Required action
Search the records for lines with the word "Above" and copy each match.

(Content revision data)

--------------------

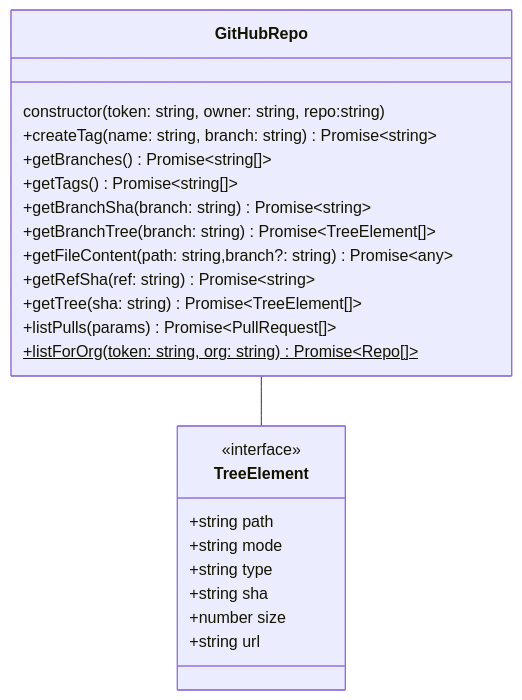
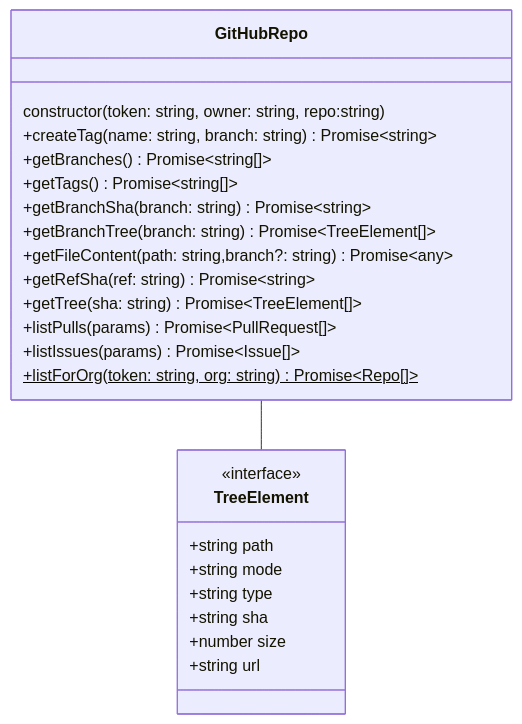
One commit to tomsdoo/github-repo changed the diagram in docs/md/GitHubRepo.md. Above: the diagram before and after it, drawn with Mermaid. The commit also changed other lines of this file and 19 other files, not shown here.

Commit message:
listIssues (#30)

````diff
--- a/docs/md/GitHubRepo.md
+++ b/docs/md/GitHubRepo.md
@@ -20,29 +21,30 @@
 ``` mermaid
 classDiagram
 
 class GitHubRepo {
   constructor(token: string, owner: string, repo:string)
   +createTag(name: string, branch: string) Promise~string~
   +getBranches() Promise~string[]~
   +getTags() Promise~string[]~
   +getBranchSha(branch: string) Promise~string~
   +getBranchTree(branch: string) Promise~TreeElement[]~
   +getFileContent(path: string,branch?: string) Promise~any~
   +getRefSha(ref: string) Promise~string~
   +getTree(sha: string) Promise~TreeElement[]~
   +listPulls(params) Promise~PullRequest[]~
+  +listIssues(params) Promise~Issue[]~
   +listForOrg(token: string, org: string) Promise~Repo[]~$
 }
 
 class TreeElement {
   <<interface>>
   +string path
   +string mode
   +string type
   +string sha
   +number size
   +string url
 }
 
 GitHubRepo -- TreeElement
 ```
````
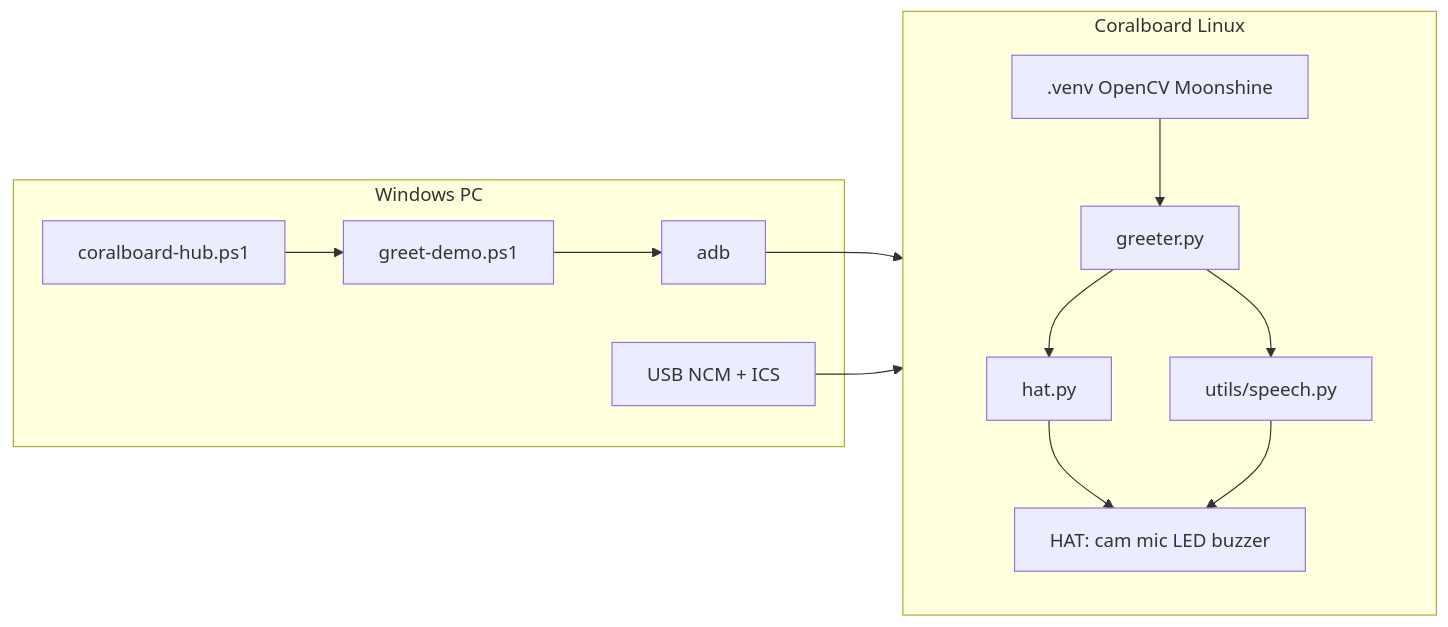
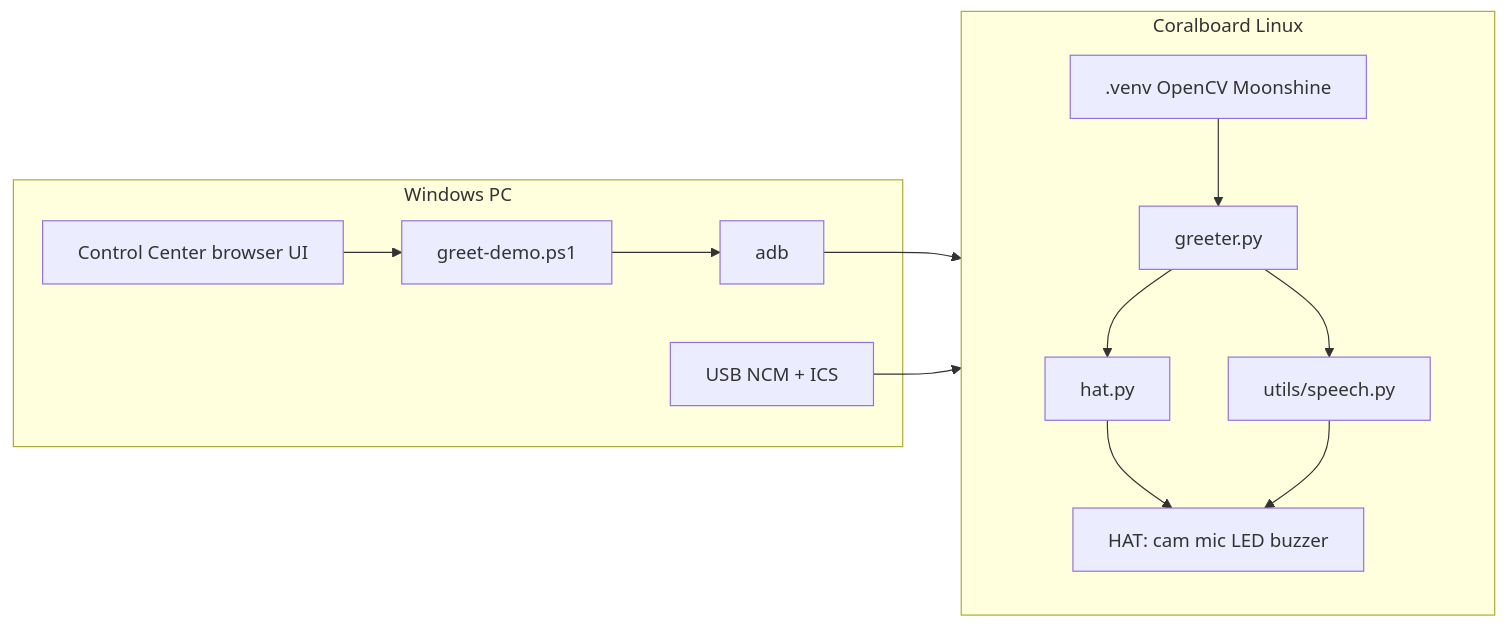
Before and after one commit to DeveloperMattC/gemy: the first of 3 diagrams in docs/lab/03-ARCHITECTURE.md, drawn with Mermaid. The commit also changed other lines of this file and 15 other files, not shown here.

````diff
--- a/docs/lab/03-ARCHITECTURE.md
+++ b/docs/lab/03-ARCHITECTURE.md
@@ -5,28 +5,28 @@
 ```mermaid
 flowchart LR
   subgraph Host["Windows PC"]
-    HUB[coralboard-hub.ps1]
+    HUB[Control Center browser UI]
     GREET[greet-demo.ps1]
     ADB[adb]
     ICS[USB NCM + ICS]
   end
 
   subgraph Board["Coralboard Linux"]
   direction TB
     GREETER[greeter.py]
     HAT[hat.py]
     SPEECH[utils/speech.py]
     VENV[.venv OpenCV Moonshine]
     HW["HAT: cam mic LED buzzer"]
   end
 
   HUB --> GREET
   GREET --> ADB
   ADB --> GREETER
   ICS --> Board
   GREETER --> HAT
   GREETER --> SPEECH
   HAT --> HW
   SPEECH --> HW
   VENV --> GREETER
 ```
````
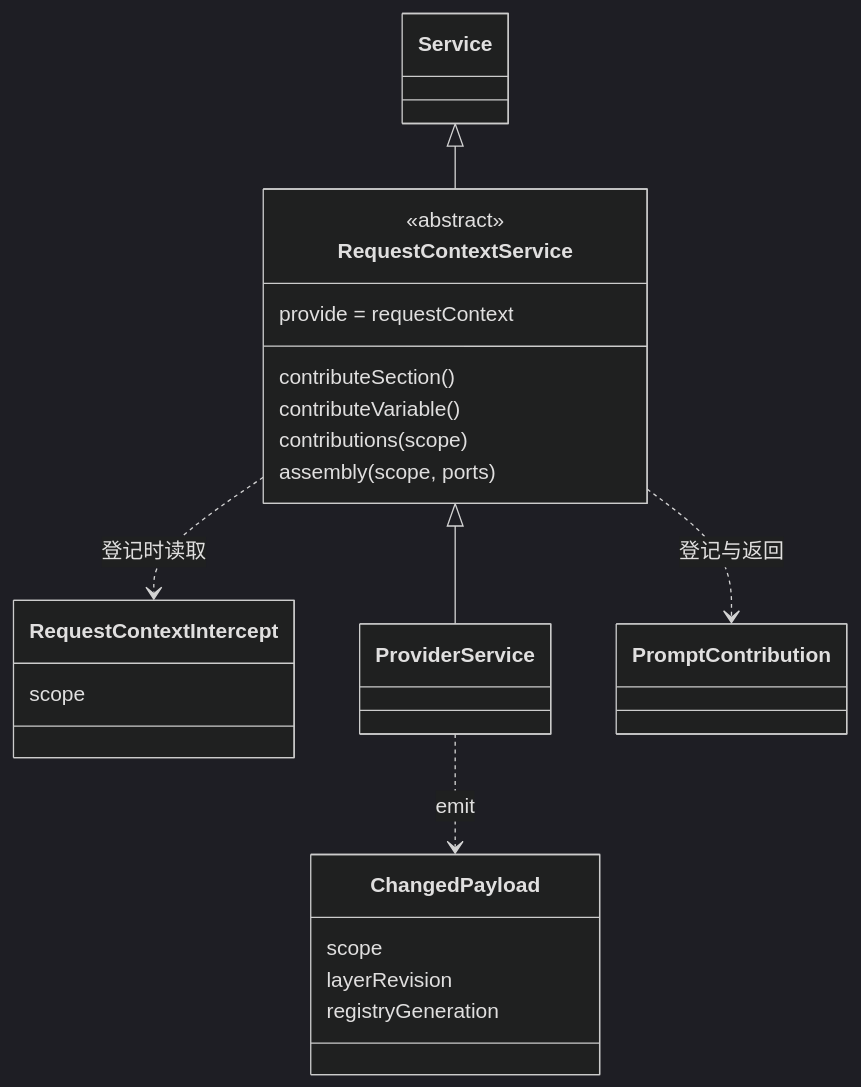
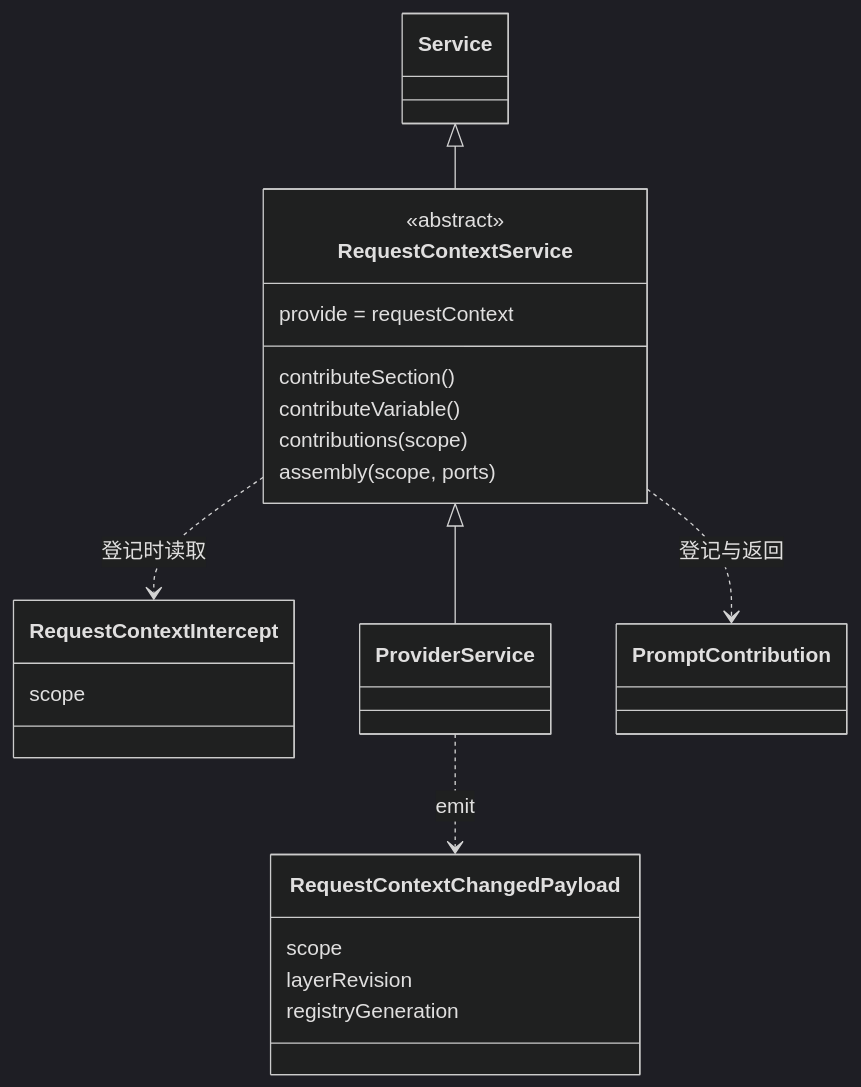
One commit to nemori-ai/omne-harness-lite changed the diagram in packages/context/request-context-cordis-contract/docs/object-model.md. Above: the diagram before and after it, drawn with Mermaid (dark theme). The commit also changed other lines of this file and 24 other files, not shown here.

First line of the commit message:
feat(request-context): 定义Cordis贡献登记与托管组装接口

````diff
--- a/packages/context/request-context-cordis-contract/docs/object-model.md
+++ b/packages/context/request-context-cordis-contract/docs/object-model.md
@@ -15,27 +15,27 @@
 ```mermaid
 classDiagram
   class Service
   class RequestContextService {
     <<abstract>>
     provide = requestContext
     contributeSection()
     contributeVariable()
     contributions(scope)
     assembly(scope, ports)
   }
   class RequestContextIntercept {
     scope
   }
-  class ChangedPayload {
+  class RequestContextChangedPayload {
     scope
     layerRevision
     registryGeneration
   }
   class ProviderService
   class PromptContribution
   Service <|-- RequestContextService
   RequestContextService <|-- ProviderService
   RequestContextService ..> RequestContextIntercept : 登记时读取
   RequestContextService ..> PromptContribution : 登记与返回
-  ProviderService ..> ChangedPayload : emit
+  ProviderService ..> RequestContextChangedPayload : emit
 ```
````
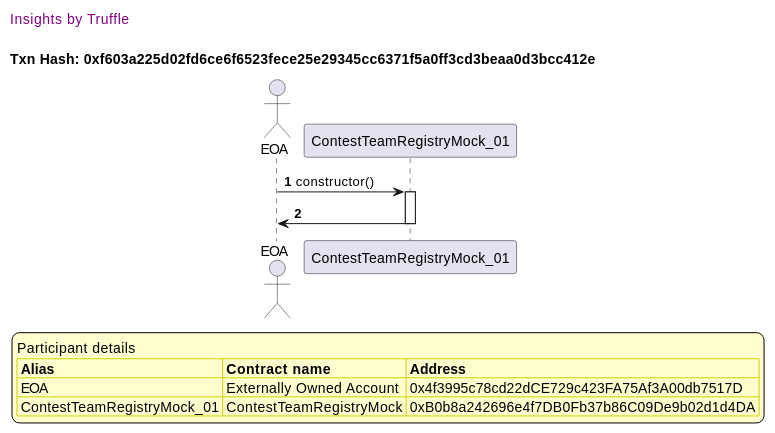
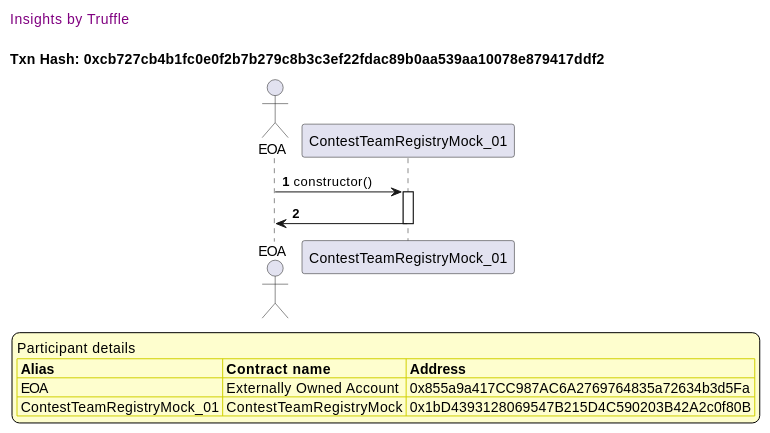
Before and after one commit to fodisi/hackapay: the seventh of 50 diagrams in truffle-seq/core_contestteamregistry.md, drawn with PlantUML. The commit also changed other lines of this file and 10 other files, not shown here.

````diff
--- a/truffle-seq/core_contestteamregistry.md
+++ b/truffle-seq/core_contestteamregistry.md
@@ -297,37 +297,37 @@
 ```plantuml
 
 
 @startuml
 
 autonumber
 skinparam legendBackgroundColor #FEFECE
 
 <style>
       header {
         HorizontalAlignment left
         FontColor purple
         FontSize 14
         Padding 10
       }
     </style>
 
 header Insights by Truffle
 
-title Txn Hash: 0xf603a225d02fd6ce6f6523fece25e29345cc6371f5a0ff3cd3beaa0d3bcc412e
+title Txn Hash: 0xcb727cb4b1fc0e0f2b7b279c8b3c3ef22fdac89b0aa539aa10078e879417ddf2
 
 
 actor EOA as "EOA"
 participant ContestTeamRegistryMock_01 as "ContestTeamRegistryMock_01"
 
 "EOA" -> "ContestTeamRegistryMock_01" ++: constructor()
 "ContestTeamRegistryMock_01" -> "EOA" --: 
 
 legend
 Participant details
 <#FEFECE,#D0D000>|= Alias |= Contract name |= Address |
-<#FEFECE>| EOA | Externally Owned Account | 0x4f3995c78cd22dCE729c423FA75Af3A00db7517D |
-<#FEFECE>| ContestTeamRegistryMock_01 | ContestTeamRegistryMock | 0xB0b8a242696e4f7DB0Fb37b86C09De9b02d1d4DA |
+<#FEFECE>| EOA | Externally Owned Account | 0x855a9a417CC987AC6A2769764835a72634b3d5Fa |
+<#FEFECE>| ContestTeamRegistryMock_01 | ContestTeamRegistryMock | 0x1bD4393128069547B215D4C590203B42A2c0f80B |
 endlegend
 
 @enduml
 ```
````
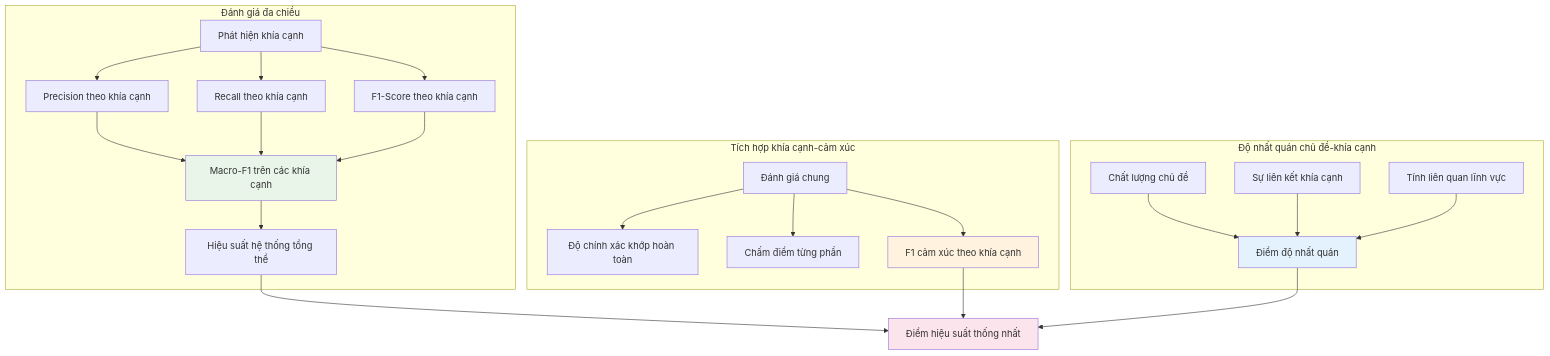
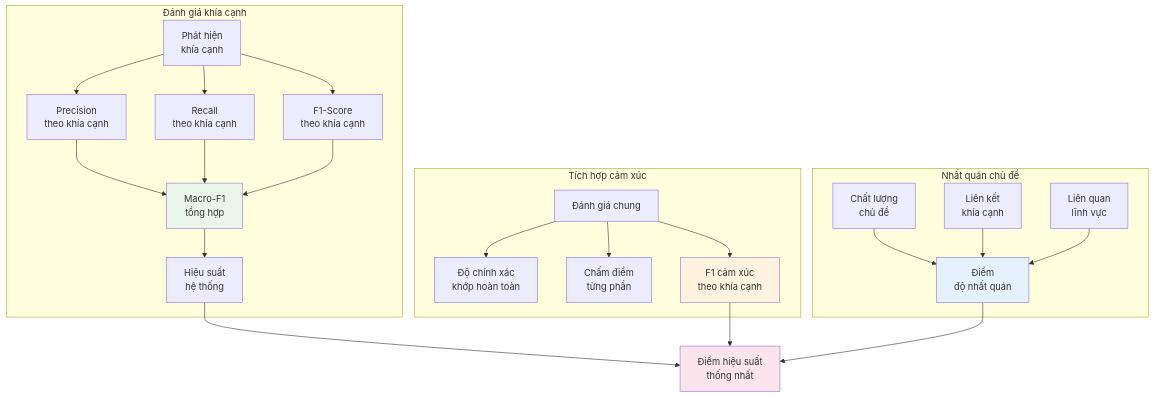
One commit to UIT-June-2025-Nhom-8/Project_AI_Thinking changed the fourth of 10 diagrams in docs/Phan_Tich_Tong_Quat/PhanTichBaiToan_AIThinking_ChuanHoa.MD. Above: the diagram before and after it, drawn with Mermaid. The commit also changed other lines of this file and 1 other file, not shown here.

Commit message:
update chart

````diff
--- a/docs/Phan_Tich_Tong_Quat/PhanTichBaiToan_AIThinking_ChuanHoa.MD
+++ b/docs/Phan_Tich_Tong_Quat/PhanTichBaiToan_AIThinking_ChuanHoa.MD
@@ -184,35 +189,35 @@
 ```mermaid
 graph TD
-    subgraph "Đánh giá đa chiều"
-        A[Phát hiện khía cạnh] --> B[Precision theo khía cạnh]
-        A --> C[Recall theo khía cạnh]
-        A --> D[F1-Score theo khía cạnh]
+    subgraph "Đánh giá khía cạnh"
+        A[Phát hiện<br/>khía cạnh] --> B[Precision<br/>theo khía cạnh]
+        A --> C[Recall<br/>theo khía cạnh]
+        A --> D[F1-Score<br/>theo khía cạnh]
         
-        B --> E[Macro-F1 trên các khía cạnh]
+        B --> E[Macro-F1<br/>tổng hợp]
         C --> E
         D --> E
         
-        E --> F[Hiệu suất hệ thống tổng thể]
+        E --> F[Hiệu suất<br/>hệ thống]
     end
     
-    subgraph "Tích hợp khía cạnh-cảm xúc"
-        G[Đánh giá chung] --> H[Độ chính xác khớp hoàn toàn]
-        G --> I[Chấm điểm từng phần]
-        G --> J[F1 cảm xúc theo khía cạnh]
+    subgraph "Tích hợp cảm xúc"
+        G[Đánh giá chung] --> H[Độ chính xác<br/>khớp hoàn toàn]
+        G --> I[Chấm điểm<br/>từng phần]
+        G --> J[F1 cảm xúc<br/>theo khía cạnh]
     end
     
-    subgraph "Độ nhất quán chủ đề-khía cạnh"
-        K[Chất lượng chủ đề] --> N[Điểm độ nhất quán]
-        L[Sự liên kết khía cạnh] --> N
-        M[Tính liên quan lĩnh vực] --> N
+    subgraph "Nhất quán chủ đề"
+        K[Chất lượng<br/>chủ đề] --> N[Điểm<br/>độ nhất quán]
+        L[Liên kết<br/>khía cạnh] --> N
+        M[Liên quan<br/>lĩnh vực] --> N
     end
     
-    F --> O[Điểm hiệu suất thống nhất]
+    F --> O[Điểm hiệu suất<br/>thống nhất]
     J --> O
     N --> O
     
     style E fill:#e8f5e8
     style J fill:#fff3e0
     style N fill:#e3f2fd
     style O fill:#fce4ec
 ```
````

--------------------

Answer area
One commit to tomsdoo/github-repo changed the diagram in docs/md/GitHubRepo.md. Above: the diagram before and after it, drawn with Mermaid. The commit also changed other lines of this file and 19 other files, not shown here.
One commit to nemori-ai/omne-harness-lite changed the diagram in packages/context/request-context-cordis-contract/docs/object-model.md. Above: the diagram before and after it, drawn with Mermaid (dark theme). The commit also changed other lines of this file and 24 other files, not shown here.
One commit to UIT-June-2025-Nhom-8/Project_AI_Thinking changed the fourth of 10 diagrams in docs/Phan_Tich_Tong_Quat/PhanTichBaiToan_AIThinking_ChuanHoa.MD. Above: the diagram before and after it, drawn with Mermaid. The commit also changed other lines of this file and 1 other file, not shown here.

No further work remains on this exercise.